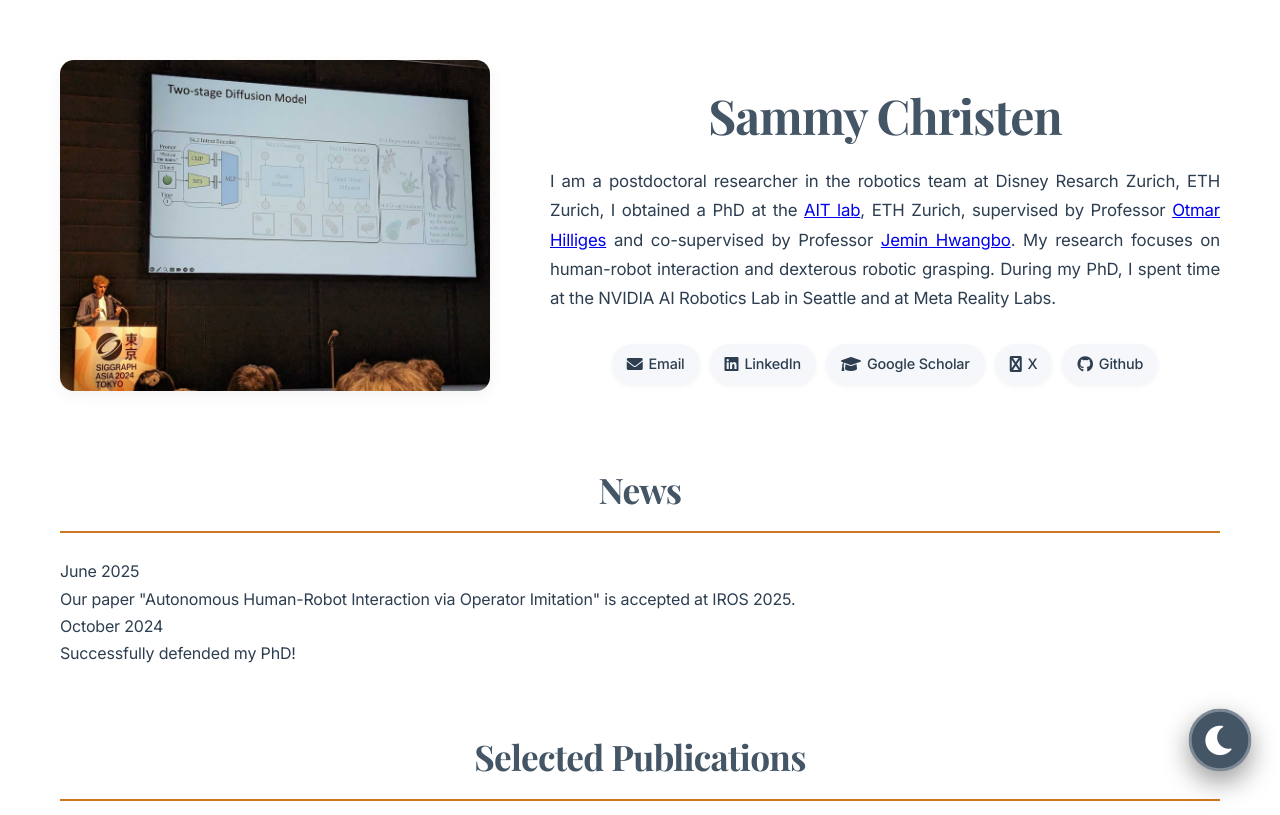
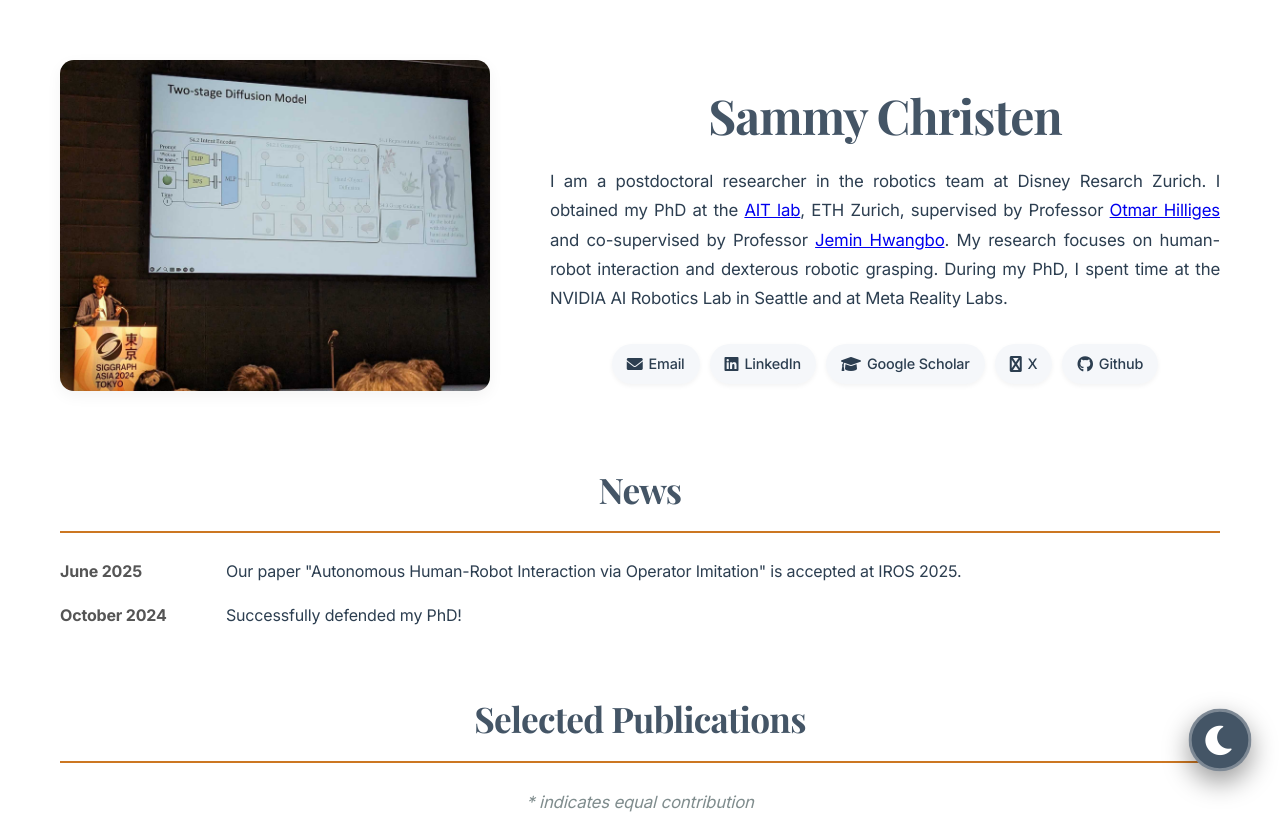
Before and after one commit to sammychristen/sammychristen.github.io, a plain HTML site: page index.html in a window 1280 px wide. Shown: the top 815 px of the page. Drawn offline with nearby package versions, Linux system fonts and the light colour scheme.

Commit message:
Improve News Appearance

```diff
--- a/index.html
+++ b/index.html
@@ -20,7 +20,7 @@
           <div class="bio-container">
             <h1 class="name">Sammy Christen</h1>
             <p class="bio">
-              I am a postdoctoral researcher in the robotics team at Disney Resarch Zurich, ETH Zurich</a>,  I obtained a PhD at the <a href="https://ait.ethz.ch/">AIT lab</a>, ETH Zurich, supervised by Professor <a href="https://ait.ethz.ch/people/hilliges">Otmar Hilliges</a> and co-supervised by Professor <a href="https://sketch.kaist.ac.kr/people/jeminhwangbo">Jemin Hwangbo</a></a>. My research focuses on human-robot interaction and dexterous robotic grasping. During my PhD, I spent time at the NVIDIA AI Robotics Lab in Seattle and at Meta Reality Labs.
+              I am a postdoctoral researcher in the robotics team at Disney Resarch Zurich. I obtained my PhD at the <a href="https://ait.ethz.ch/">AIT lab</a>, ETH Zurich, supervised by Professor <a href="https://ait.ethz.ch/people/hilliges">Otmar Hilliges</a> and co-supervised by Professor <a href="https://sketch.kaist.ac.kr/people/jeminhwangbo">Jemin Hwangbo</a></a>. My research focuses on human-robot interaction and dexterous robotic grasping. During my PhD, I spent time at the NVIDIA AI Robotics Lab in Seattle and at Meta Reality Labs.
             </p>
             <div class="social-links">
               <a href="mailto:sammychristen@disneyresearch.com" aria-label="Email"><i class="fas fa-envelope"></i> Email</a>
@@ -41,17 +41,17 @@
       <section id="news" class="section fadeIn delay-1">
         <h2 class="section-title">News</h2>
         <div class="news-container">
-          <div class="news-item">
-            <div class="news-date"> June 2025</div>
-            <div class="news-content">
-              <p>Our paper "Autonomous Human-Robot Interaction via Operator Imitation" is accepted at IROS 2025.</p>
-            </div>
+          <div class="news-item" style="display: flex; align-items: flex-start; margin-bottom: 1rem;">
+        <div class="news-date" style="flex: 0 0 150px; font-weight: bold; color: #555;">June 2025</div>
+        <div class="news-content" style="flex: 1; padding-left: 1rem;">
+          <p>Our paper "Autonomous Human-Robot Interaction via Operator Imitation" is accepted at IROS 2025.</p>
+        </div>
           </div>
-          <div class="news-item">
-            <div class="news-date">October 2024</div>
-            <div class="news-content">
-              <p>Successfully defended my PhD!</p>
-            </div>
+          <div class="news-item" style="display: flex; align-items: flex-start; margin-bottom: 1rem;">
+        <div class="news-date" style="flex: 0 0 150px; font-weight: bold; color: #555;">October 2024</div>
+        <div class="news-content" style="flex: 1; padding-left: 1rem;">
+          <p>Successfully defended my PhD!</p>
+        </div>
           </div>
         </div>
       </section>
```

...

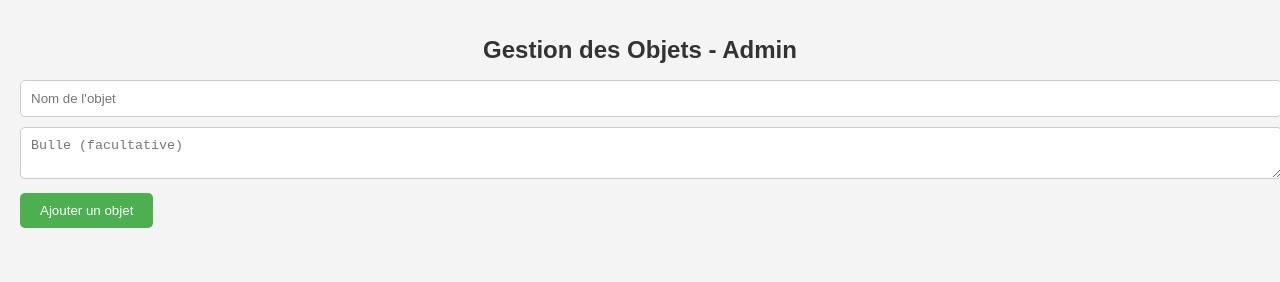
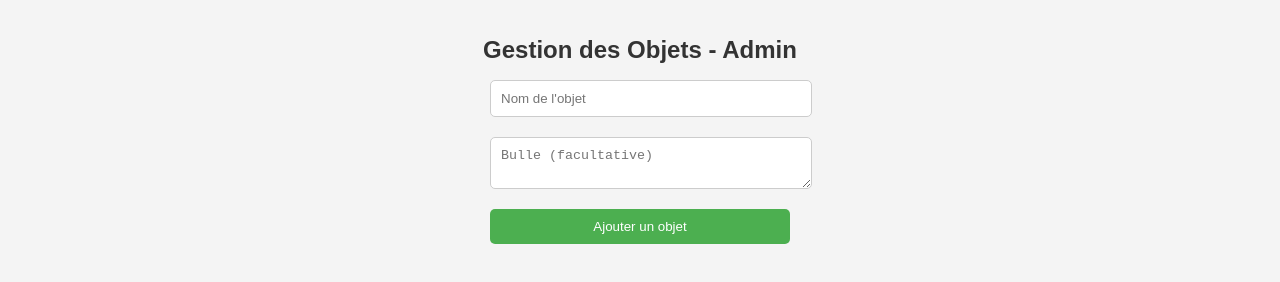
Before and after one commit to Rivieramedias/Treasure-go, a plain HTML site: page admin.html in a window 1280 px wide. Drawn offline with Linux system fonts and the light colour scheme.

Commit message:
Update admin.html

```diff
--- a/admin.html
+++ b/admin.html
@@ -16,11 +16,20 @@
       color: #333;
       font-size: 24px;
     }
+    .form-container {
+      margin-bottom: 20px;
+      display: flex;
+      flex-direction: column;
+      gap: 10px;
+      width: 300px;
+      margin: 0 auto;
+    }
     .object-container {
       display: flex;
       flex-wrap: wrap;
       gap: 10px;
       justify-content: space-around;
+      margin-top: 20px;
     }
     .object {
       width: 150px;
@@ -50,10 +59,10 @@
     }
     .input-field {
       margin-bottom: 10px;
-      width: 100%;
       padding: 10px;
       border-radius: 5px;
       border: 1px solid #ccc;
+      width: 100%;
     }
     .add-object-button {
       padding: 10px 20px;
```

---

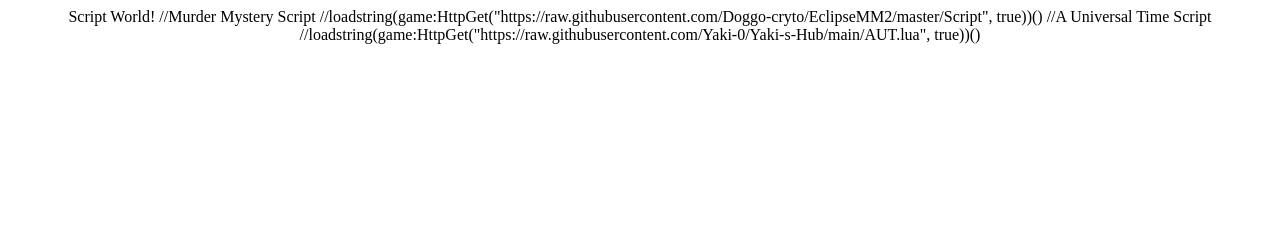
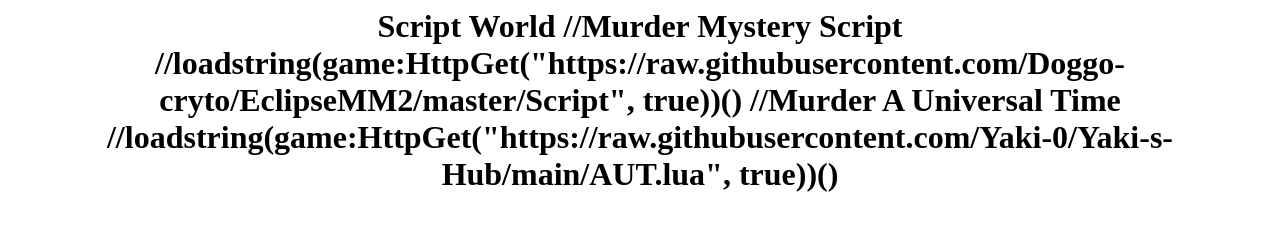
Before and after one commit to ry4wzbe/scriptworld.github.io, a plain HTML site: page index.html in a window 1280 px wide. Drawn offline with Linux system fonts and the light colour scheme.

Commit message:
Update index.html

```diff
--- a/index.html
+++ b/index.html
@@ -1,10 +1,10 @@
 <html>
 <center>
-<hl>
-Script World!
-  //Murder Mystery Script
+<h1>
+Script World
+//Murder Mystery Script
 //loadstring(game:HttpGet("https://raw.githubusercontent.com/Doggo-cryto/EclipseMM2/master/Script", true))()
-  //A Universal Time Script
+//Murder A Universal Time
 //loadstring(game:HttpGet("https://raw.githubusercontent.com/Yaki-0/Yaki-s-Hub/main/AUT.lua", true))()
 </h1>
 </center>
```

Task requirements ▸ Using the listing above, gather each line that holds the string "githubusercontent" and copy it.

Response to this task ▸
 //loadstring(game:HttpGet("https://raw.githubusercontent.com/Doggo-cryto/EclipseMM2/master/Script", true))()
 //loadstring(game:HttpGet("https://raw.githubusercontent.com/Yaki-0/Yaki-s-Hub/main/AUT.lua", true))()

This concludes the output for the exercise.